> _What is needed_:
Return the data exactly, without pictures.

> _Input material_:
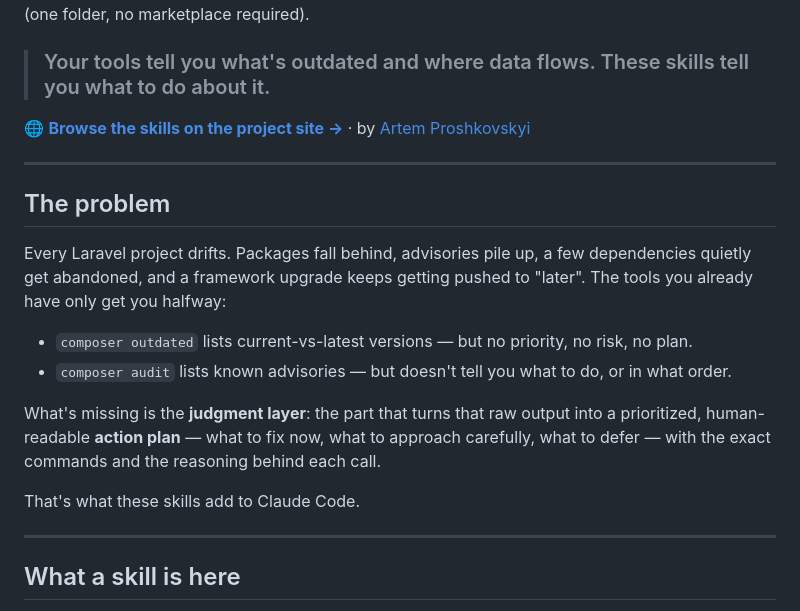
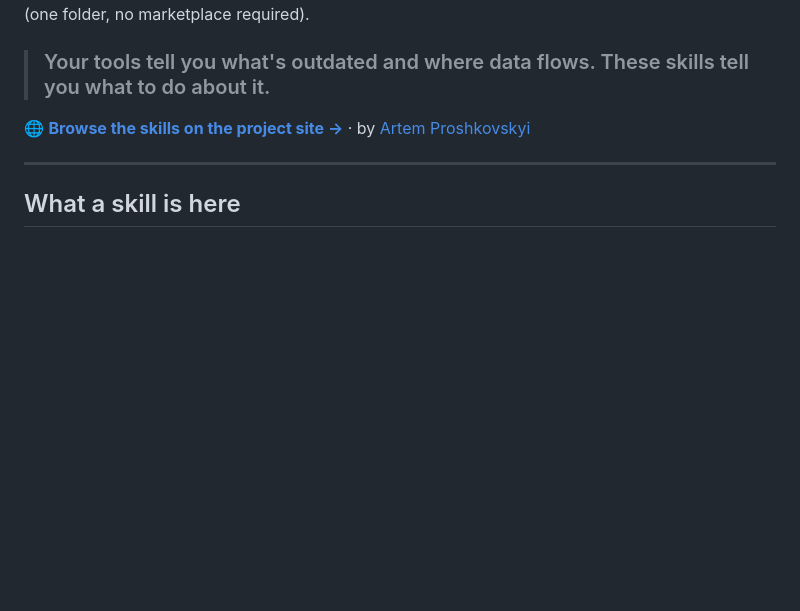
Before and after one commit to ArtemProshkovskiy/laravel-maintenance-skills, a Markdown page: README.md, the part around the change. GitHub-like rendering; blank space fills up the shorter version.

```diff
--- a/README.md
+++ b/README.md
@@ -8,22 +8,6 @@
 
 ---
 
-## The problem
-
-Every Laravel project drifts. Packages fall behind, advisories pile up, a few
-dependencies quietly get abandoned, and a framework upgrade keeps getting pushed
-to "later". The tools you already have only get you halfway:
-
-- `composer outdated` lists current-vs-latest versions — but no priority, no risk, no plan.
-- `composer audit` lists known advisories — but doesn't tell you what to do, or in what order.
-
-What's missing is the **judgment layer**: the part that turns that raw output into
-a prioritized, human-readable **action plan** — what to fix now, what to approach
-carefully, what to defer — with the exact commands and the reasoning behind each call.
-
-That's what these skills add to Claude Code.
-
----
 
 ## What a skill is here
 
```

> _Completed task_:
Before and after one commit to ArtemProshkovskiy/laravel-maintenance-skills, a Markdown page: README.md, the part around the change. GitHub-like rendering; blank space fills up the shorter version.

```diff
--- a/README.md
+++ b/README.md
@@ -8,22 +8,6 @@
 
 ---
 
-## The problem
-
-Every Laravel project drifts. Packages fall behind, advisories pile up, a few
-dependencies quietly get abandoned, and a framework upgrade keeps getting pushed
-to "later". The tools you already have only get you halfway:
-
-- `composer outdated` lists current-vs-latest versions — but no priority, no risk, no plan.
-- `composer audit` lists known advisories — but doesn't tell you what to do, or in what order.
-
-What's missing is the **judgment layer**: the part that turns that raw output into
-a prioritized, human-readable **action plan** — what to fix now, what to approach
-carefully, what to defer — with the exact commands and the reasoning behind each call.
-
-That's what these skills add to Claude Code.
-
----
 
 ## What a skill is here
 
```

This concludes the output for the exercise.